Wednesday, November 12, 2008

McClatchy nosedive continues -- MNI sets another all-time low on Wednesday (updated)

McClatchy shares hit at all time low in trading Wednesday, when MNI dipped to $1.48 a share just before noon EST. McClatchy rose slightly in the afternoon, eventually closing at $1.54 -- down 1.3 percent from yesterday's close.
Above chart shows the drop in McClatchy shares over the past year.
UPDATE: McClatchy isn't the only newspaper stock stinking up the Dow -- 5 newspaper stocks hit 52-week lows today.


Anonymous said...

Where are the Karl Ichans or other clever takeover artists who buy up companies that are cheap to dismantle them. At this price, MNI is very vulnerable to a takeover, but no one is interested because the newspaper properties really aren't worth anything. That tells the whole story about what this generation of corporate leaders has done to a once-great company that once had pride in its employees and cared for them. We are now just as worthless as the stock.

McClatchy Watch said...

If a "takeover atist" was to buy McClatchy, it would more likely be a real estate company than a newspaper company, because McClatchy's property (land and buildings) must be worth more than the capaitalization of the company.

Credman said...

anon 232:

While the corporate leaders your refer to are certainly culpable we are living through a perfect storm that is aimed directly at newspapers.
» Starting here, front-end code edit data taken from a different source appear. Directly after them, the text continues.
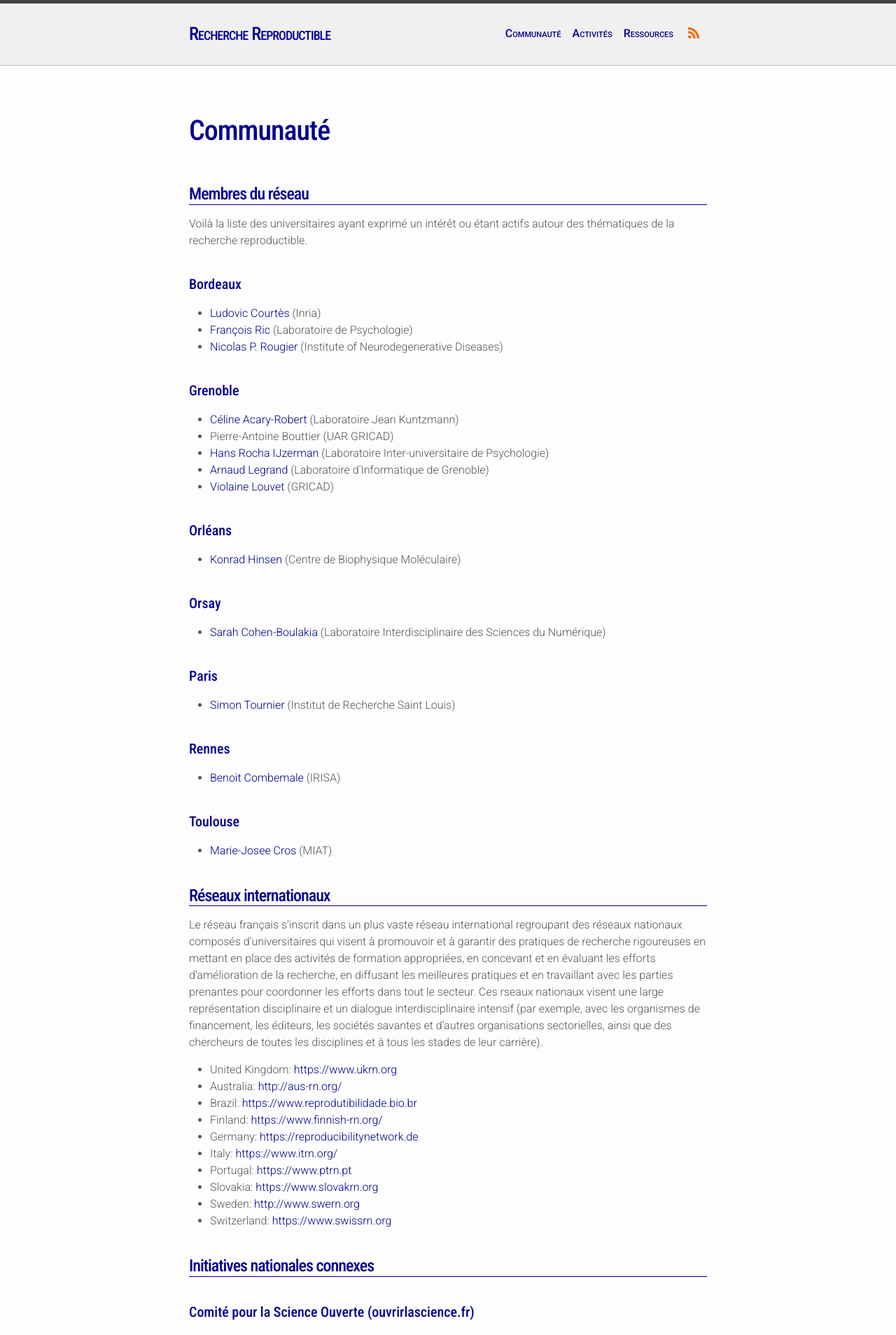
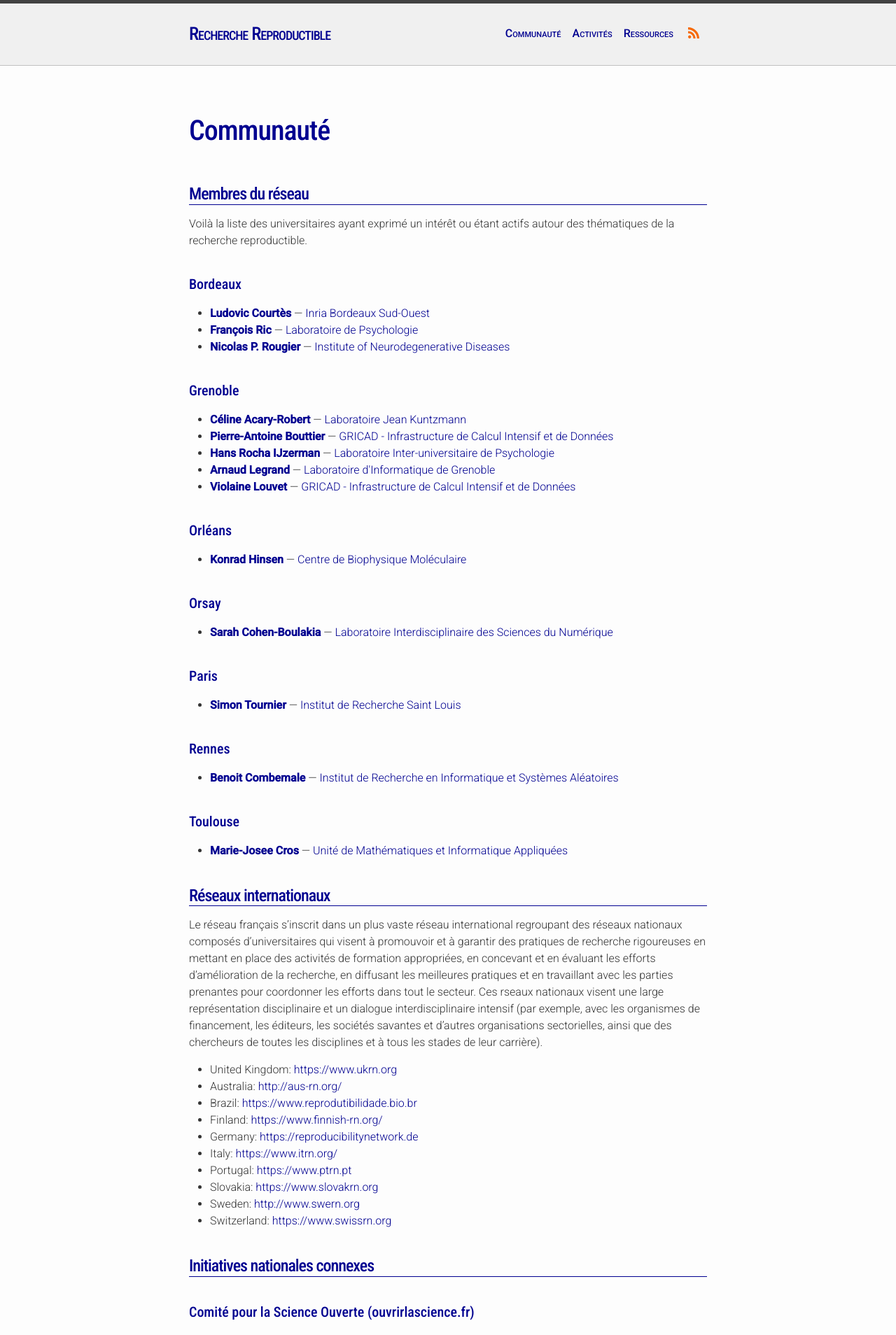
Before and after one commit to FR-RN/FR-RN, a Jekyll site: the page built from community.md, in a window 1280 px wide. Shown: the top 1908 px of the page at 70% size. Built offline with Jekyll 4.4.1, drawn with Linux system fonts in a browser that asks for light colours; some web fonts are replaced.

Commit message:
Update laboratory format in data

```diff
--- a/_data/people.yml
+++ b/_data/people.yml
@@ -2,7 +2,9 @@
   email: celine.acary-robert@univ-grenoble-alpes.fr
   url: https://team.inria.fr/airsea/en/celine-acary-robert/
   employer: Université Grenoble Alpes
-  laboratory: Laboratoire Jean Kuntzmann
+  laboratory:
+    name: Laboratoire Jean Kuntzmann
+    url: https://www-ljk.imag.fr
   sex: female
   city: Grenoble
   country: France
@@ -12,7 +14,9 @@
   email: pierre-antoine.bouttier@univ-grenoble-alpes.fr
   url:
   employer: CNRS
-  laboratory: UAR GRICAD
+  laboratory:
+    name: GRICAD - Infrastructure de Calcul Intensif et de Données
+    url: https://gricad.univ-grenoble-alpes.fr/
   sex: male
   city: Grenoble
   country: France
@@ -22,7 +26,9 @@
   url: https://sarah.cohen-boulakia.eu/
   email: sarah.cohen-boulakia@universite-paris-saclay.fr
   employer: Université Paris-Saclay
-  laboratory: Laboratoire Interdisciplinaire des Sciences du Numérique
+  laboratory:
+    name: Laboratoire Interdisciplinaire des Sciences du Numérique
+    url: https://www.lisn.upsaclay.fr
   sex: female
   city: Orsay
   country: France
@@ -32,7 +38,9 @@
   url: https://people.irisa.fr/Benoit.Combemale/
   email: benoit.combemale@irisa.fr
   employer: Université de Rennes 1
-  laboratory: IRISA
+  laboratory:
+    name: Institut de Recherche en Informatique et Systèmes Aléatoires
+    url: https://www.irisa.fr
   sex: male
   city: Rennes
   country: France
@@ -42,7 +50,9 @@
   email: ludovic.courtes@inria.fr
   url: https://people.bordeaux.inria.fr/lcourtes/
   employer: Inria
-  laboratory: Inria
+  laboratory:
+    name: Inria Bordeaux Sud-Ouest
+    url: https://www.inria.fr/en/inria-centre-university-bordeaux
   sex: male
   city: Bordeaux
   country: France
@@ -52,7 +62,9 @@
   url: https://sites.google.com/site/mariejoseecros
   email: marie-josee.cros@inrae.fr
   employer: INRAE
-  laboratory: MIAT
+  laboratory:
+    name: Unité de Mathématiques et Informatique Appliquées
+    url: https://miat.inrae.fr/site/Accueil
   sex: female
   city: Toulouse
   country: France
@@ -62,7 +74,9 @@
   url: http://dirac.cnrs-orleans.fr/~hinsen
   email: konrad.hinsen@cnrs.fr
   employer: CNRS
-  laboratory: Centre de Biophysique Moléculaire
+  laboratory:
+    name: Centre de Biophysique Moléculaire
+    url: http://cbm.cnrs-orleans.fr/en/le-laboratoire-accueil/
   sex: male
   city: Orléans
   country: France
@@ -72,7 +86,9 @@
   email: Hans.Ijzerman@univ-grenoble-alpes.fr
   url: https://www.lippc2s.fr/archives/person/ijzerman-hans/
   employer: Université Grenoble Alpes
-  laboratory: Laboratoire Inter-universitaire de Psychologie
+  laboratory:
+    name: Laboratoire Inter-universitaire de Psychologie
+    url: https://www.lippc2s.fr
   sex: male
   city: Grenoble
   country: France
@@ -82,7 +98,9 @@
   email: arnaud.legrand@imag.fr
   url: http://polaris.imag.fr/arnaud.legrand/
   employer: CNRS
-  laboratory: Laboratoire d'Informatique de Grenoble
+  laboratory:
+    name: Laboratoire d'Informatique de Grenoble
+    url: https://www.liglab.fr/
   sex: male
   city: Grenoble
   country: France
@@ -92,7 +110,9 @@
   url: https://louvet.perso.math.cnrs.fr/
   email: violaine.louvet@univ-grenoble-alpes.fr
   employer: CNRS
-  laboratory: GRICAD
+  laboratory:
+    name: GRICAD - Infrastructure de Calcul Intensif et de Données
+    url: https://gricad.univ-grenoble-alpes.fr/
   sex: female
   city: Grenoble
   country: France
@@ -102,7 +122,9 @@
   email: francois.ric@u-bordeaux.fr
   url: https://labpsy.u-bordeaux.fr/Membres/Membres-titulaires-et-associes/Ric-Francois
   employer: Université de Bordeaux
-  laboratory: Laboratoire de Psychologie
+  laboratory:
+    name: Laboratoire de Psychologie
+    url: https://labpsy.u-bordeaux.fr
   sex: male
   city: Bordeaux
   country: France
@@ -112,7 +134,9 @@
   url: https://www.labri.fr/perso/nrougier/
   email: nicolas.rougier@inria.fr
   employer: Inria
-  laboratory: Institute of Neurodegenerative Diseases
+  laboratory:
+    name: Institute of Neurodegenerative Diseases
+    url: https://www.imn-bordeaux.org/en/
   sex: male
   city: Bordeaux
   country: France
@@ -122,7 +146,9 @@
   url: https://simon.tournier.info
   email: simon.tournier@u-paris.fr
   employer: Univiersité de Paris
-  laboratory: Institut de Recherche Saint Louis
+  laboratory:
+    name: Institut de Recherche Saint Louis
+    url: https://irsl.u-paris.fr
   sex: male
   city: Paris
   country: France
--- a/assets/css/style.scss
+++ b/assets/css/style.scss
@@ -16,13 +16,14 @@ body {
     font-size: 100%;
     font-family: Roboto;
     font-weight: 300;
-    color: #565656;
+    color: #333333;
 }
 strong, strong a {
     font-weight: 400;
 }
 
 blockquote {
+    color: #999999;
     font-family: 'Source Serif Pro', serif;
     font-weight: 400;
     text-align: justify;
@@ -176,7 +177,7 @@ p.feed-subscribe {
 a.tag, .tag {
     color: #000090;
     border: 1px solid #000090;
-    border-radius: 2px;
+    border-radius: 3px;
     padding: 1px 5px 0px 5px;
     margin-left: 1px;
     margin-right: 1px;
@@ -189,7 +190,7 @@ a.tag:hover {
     color: white;
     text-decoration: none;
     background-color: #000090;
-    border-radius: 2px;
+    border-radius: 3px;
     padding: 1px 5px 0px 5px;
     margin-left: 1px;
     margin-right: 1px;
--- a/community.md
+++ b/community.md
@@ -16,11 +16,11 @@ Voilà la liste des universitaires ayant exprimé un intérêt ou étant actifs
     {%if person.city == city %}
       <li>
         {%if person.url %}
-          <a href="{{ person.url }}"> {{ person.name }}</a>
+          <b><a href="{{ person.url }}"> {{ person.name }}</a></b>
         {% else %}
-          {{ person.name }}
+          <b><a href="{{ person.laboratory.url }}"> {{ person.name }}</a></b>
         {% endif %}
-        ({{ person.laboratory }})
+        — <a href="{{ person.laboratory.url }}"> {{ person.laboratory.name }}</a>
       </li>
     {% endif %}
   {% endfor %}
```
A quick look at other companies makes it clear that MNI is hardly alone. Bring on the MSM bailout money!

Dave D. said...

...Hmmm ? Real estate takeover artist buy's newspaper company....

...Didn't Sam Zell do exactly that, and now he can't find a bigger fool to buy the Cubs and Wiggley field ?
...Paper ! Free Newspaper ! Get 'em here ! ( No, not this paper in my hand, you moron, The WHOLE company is free ).

Anonymous said...

Corporate Raiders (take over artists), are only interested in poorly managed companies that can be turned around. As for real estate values, most papers are located in the urban core of their blighted midtown sections. You can stamp "Historical Landmark" on a 19th century building, but if the staff can keep track of the murder rate by peering out the window, that precludes any premium the sale of your landmark might bring.

Also, McClatchy's 2.3 Billion dollar debt makes a takeover or going private literally impossible. The family can't raise it, the banks won't lend it, and the Raiders won't spend it. Why would anyone take on that kind of debt when they can simply wait until they can carve out the pieces they might want at auction?

There you have McClatcy's future in a nutshell.

Anonymous said...

MNI real estate consists largely of honking big printing plants. Know anyone who needs a printing plant these days? Inner city location a liability in some cities, and economic problems nix the value of prime waterfront sites like that occupied by the Miami Herald.